## SOURCE RECORDS
• • • •

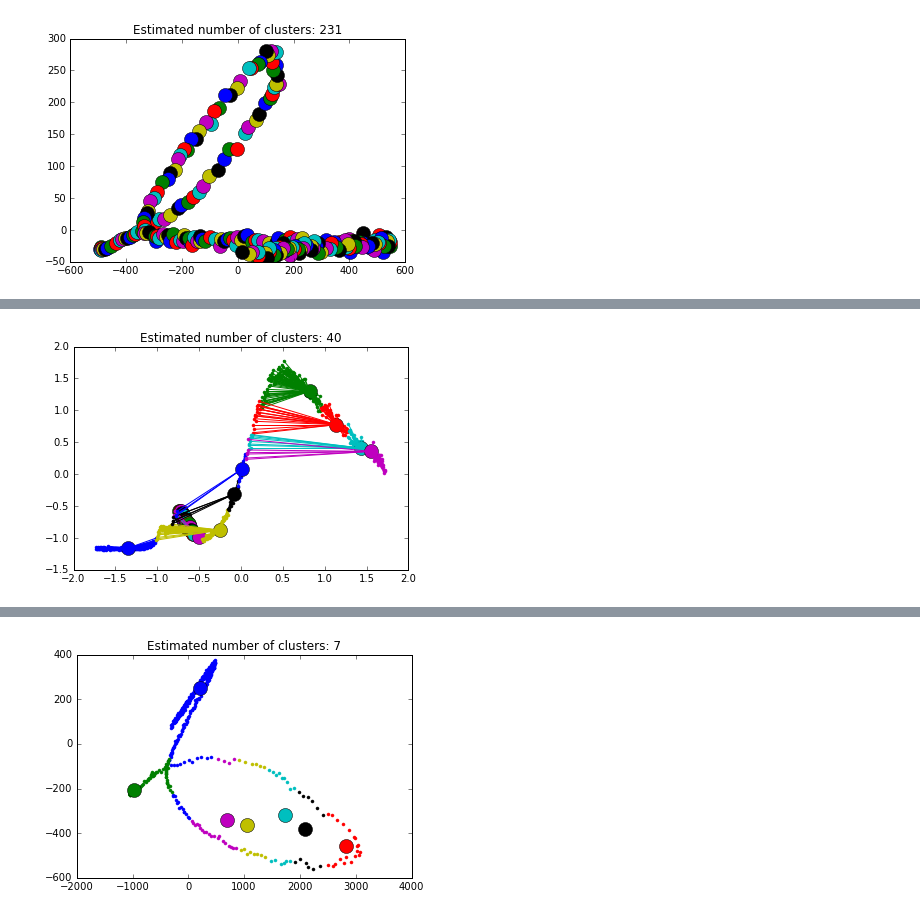
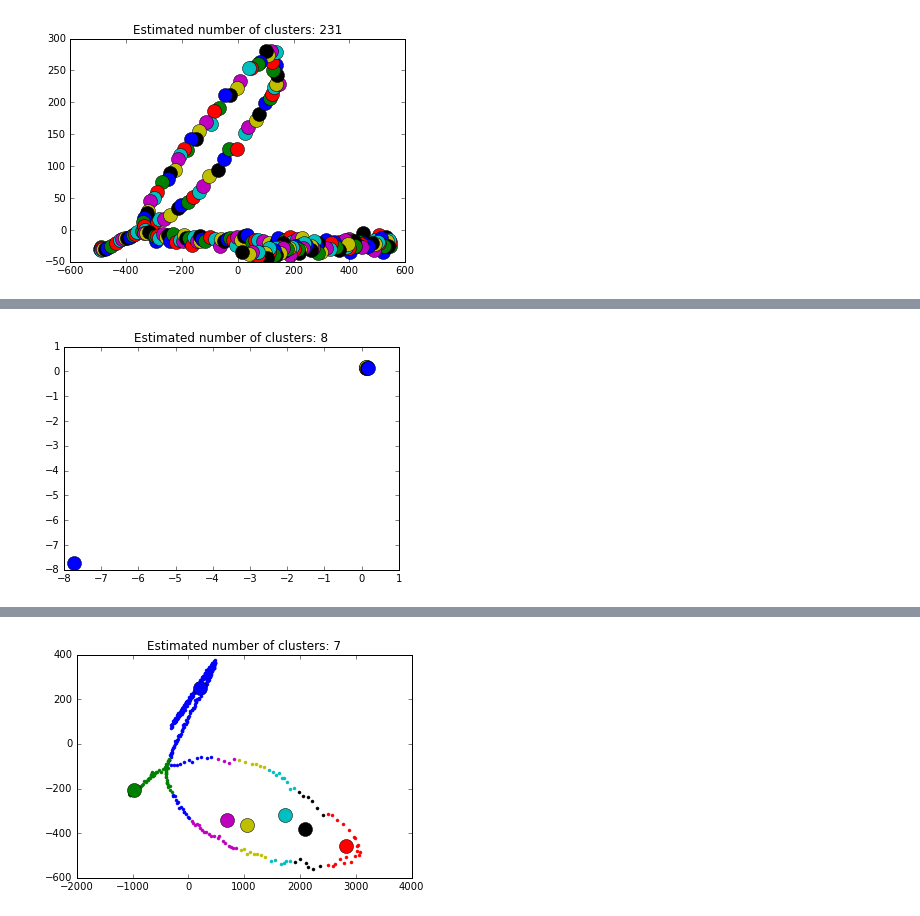
Before and after one commit to cito125/Elementary-Quantum-Computations, a Jupyter notebook: ExploratoryDataAnalysis.ipynb, the cells around one changed output, grey strips where cells are left out. Drawn from its saved outputs; the diff is of its cells as text; code cells hidden in the pictures.

Commit message:
cluster dataframe transposes

```diff
--- a/ExploratoryDataAnalysis.ipynb
+++ b/ExploratoryDataAnalysis.ipynb
@@ -301,5 +356,4 @@ affinityPropagation(scale(dfDepWS20_1mW2s))
 # %%
-
-affinityPropagation(scale(dfDepWS20_2mW2S))
+affinityPropagation(scale(dfDepWS20_2mW2S.transpose()))
 # %% [output]
-[figure, old version]
+[figure, new version]
```
Also changed, not shown: parts of 68 cells of this notebook.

• • • •

## WHAT TO PRODUCE
The entries above should be retyped exactly, minus any pictures.

## FINAL ANSWER
Before and after one commit to cito125/Elementary-Quantum-Computations, a Jupyter notebook: ExploratoryDataAnalysis.ipynb, the cells around one changed output, grey strips where cells are left out. Drawn from its saved outputs; the diff is of its cells as text; code cells hidden in the pictures.

Commit message:
cluster dataframe transposes

```diff
--- a/ExploratoryDataAnalysis.ipynb
+++ b/ExploratoryDataAnalysis.ipynb
@@ -301,5 +356,4 @@ affinityPropagation(scale(dfDepWS20_1mW2s))
 # %%
-
-affinityPropagation(scale(dfDepWS20_2mW2S))
+affinityPropagation(scale(dfDepWS20_2mW2S.transpose()))
 # %% [output]
-[figure, old version]
+[figure, new version]
```
Also changed, not shown: parts of 68 cells of this notebook.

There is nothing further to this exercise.